[[ Information shown open ]]
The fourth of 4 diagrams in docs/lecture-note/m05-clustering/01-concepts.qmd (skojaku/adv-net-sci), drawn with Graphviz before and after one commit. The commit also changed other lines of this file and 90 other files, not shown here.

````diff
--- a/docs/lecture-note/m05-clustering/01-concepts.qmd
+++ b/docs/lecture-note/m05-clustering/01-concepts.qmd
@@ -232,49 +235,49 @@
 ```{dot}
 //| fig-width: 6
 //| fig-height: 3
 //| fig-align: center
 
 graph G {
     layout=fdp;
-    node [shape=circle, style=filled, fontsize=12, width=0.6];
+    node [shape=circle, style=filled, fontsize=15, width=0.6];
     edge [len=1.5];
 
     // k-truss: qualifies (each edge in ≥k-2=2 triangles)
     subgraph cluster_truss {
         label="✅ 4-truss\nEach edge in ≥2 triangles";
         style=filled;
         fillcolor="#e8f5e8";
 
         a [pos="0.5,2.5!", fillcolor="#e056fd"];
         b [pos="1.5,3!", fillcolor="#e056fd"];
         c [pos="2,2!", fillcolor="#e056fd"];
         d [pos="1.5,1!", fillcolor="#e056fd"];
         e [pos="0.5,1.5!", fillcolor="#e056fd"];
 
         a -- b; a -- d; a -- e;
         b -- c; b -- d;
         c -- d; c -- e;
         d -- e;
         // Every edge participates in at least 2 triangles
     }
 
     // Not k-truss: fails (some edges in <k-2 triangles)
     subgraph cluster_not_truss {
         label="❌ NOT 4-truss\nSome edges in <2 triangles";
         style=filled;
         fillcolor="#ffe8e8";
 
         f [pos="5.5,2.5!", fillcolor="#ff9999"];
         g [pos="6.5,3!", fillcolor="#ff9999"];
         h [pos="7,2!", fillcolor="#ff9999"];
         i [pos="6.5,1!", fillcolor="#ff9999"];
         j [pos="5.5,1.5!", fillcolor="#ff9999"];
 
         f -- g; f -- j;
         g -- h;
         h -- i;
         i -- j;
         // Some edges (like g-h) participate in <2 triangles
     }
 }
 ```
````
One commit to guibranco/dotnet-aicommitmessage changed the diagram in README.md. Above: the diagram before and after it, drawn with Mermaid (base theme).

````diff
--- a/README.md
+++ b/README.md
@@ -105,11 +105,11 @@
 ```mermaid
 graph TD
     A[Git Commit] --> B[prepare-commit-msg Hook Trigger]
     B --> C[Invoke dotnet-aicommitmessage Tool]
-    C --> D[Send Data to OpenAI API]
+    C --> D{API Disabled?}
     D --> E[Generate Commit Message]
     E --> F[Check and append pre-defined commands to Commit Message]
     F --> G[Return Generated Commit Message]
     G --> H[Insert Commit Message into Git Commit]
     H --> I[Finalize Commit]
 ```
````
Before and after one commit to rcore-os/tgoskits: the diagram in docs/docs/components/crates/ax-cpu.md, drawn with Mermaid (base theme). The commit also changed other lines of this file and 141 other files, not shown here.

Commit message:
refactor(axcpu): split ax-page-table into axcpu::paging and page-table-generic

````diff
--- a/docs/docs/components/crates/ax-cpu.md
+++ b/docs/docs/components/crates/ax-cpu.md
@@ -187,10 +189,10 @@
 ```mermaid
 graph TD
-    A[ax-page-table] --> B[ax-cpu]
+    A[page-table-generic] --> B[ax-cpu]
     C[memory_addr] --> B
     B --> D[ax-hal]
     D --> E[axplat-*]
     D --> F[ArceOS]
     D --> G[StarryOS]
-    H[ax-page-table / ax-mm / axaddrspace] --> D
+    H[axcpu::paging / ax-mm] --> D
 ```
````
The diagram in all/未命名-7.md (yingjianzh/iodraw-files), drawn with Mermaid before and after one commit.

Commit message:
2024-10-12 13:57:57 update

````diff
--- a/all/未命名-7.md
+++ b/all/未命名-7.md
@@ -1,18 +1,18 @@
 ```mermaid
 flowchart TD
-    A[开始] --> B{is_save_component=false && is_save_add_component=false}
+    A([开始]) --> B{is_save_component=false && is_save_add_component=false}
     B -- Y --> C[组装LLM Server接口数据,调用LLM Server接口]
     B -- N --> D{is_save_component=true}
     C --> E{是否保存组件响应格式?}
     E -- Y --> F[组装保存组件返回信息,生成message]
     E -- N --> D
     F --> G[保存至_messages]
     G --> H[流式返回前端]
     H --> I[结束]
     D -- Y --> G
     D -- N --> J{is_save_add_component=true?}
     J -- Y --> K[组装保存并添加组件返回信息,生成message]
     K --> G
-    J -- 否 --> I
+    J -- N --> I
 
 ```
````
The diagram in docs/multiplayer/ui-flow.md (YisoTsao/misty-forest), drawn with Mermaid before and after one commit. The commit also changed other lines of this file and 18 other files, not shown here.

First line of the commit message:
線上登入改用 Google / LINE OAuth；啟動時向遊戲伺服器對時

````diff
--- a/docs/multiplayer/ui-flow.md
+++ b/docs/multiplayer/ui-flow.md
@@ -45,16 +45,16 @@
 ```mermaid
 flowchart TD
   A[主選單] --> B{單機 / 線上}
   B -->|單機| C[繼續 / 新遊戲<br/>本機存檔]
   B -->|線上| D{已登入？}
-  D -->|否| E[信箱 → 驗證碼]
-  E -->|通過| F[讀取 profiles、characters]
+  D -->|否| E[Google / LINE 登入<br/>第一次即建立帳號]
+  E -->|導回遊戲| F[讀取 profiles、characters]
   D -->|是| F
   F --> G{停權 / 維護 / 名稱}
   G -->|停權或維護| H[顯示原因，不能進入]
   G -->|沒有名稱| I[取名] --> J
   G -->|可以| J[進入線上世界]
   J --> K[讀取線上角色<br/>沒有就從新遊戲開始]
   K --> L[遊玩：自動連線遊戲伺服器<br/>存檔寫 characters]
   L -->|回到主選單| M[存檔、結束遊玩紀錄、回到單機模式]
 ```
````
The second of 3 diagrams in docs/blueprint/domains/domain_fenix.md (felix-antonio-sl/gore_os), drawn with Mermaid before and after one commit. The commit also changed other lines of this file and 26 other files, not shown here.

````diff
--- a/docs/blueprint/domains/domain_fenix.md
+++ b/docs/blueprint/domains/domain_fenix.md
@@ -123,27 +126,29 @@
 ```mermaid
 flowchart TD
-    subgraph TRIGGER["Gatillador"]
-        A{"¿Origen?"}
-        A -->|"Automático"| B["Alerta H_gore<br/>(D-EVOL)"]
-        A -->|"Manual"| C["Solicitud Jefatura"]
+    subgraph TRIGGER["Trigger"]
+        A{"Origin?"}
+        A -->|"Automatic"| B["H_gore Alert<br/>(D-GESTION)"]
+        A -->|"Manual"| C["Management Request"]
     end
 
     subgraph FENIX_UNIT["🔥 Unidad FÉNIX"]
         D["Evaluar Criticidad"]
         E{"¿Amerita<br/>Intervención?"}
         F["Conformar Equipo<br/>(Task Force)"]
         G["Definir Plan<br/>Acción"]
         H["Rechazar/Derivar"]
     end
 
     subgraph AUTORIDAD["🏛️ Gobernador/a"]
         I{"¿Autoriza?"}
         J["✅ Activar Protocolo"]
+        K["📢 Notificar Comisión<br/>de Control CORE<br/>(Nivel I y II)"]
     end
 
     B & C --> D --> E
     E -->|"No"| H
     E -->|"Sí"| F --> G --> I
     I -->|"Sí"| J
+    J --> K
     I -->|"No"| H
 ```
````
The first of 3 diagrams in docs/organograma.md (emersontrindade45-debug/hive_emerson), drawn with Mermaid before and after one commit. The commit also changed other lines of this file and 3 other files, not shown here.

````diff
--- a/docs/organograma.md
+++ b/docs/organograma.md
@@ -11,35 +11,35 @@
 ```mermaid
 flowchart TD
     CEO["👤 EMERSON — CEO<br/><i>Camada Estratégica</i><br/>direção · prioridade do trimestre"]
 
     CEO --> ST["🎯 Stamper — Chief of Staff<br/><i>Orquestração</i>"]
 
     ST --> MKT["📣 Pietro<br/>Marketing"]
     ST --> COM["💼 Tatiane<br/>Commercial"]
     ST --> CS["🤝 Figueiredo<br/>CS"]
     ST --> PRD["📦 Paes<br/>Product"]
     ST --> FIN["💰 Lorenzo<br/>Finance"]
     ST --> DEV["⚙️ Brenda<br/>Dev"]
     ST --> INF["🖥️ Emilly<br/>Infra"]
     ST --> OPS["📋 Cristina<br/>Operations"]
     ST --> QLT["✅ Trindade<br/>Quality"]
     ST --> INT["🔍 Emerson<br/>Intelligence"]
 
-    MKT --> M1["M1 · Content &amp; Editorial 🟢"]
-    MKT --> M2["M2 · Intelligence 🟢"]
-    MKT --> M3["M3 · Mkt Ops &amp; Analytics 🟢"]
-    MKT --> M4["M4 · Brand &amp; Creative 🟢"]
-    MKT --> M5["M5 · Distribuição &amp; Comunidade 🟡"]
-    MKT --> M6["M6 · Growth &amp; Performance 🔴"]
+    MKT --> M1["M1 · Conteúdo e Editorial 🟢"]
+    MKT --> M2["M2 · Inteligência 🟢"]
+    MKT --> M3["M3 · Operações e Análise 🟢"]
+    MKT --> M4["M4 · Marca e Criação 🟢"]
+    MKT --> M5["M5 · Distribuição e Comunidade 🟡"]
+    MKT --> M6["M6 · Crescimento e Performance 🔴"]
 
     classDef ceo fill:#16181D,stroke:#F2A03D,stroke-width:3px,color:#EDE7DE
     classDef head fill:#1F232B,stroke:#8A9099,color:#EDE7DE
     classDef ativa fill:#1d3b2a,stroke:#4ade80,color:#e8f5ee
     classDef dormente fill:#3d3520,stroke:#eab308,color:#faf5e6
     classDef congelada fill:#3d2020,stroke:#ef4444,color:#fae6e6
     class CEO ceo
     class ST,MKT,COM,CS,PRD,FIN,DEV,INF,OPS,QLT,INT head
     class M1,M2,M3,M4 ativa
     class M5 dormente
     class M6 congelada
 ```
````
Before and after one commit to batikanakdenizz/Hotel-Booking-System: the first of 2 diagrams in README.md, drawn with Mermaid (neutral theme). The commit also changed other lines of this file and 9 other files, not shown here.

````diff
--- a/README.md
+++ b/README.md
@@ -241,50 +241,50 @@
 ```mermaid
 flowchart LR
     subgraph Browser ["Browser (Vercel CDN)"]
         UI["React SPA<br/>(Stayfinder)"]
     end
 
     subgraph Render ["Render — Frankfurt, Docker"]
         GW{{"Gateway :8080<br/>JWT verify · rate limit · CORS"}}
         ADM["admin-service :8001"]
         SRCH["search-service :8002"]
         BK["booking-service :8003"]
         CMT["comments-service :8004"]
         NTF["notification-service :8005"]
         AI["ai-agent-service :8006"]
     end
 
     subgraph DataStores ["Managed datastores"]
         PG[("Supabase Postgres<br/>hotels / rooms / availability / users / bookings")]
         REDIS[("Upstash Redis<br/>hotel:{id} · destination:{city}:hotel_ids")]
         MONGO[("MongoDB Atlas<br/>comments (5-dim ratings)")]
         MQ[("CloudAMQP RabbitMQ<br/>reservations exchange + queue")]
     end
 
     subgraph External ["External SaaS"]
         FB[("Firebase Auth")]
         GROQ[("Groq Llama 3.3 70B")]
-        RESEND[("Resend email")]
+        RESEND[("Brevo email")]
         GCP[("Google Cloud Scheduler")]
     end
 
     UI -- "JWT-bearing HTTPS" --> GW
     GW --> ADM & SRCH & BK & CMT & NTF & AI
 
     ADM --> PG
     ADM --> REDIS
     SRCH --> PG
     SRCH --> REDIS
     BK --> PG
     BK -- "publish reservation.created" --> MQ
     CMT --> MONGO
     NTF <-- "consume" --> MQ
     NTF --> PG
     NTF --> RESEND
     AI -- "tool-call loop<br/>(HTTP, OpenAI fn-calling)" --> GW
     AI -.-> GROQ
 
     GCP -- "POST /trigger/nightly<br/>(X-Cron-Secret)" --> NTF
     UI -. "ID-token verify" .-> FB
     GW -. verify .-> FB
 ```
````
[[ Information shown closed ]]
Task statement - The answer consists only of the lines from the one containing "CMT --> MONGO" to the end of the records, each written out exactly.

Completed exercise -
     CMT --> MONGO
     NTF <-- "consume" --> MQ
     NTF --> PG
     NTF --> RESEND
     AI -- "tool-call loop<br/>(HTTP, OpenAI fn-calling)" --> GW
     AI -.-> GROQ
 
     GCP -- "POST /trigger/nightly<br/>(X-Cron-Secret)" --> NTF
     UI -. "ID-token verify" .-> FB
     GW -. verify .-> FB
 ```
````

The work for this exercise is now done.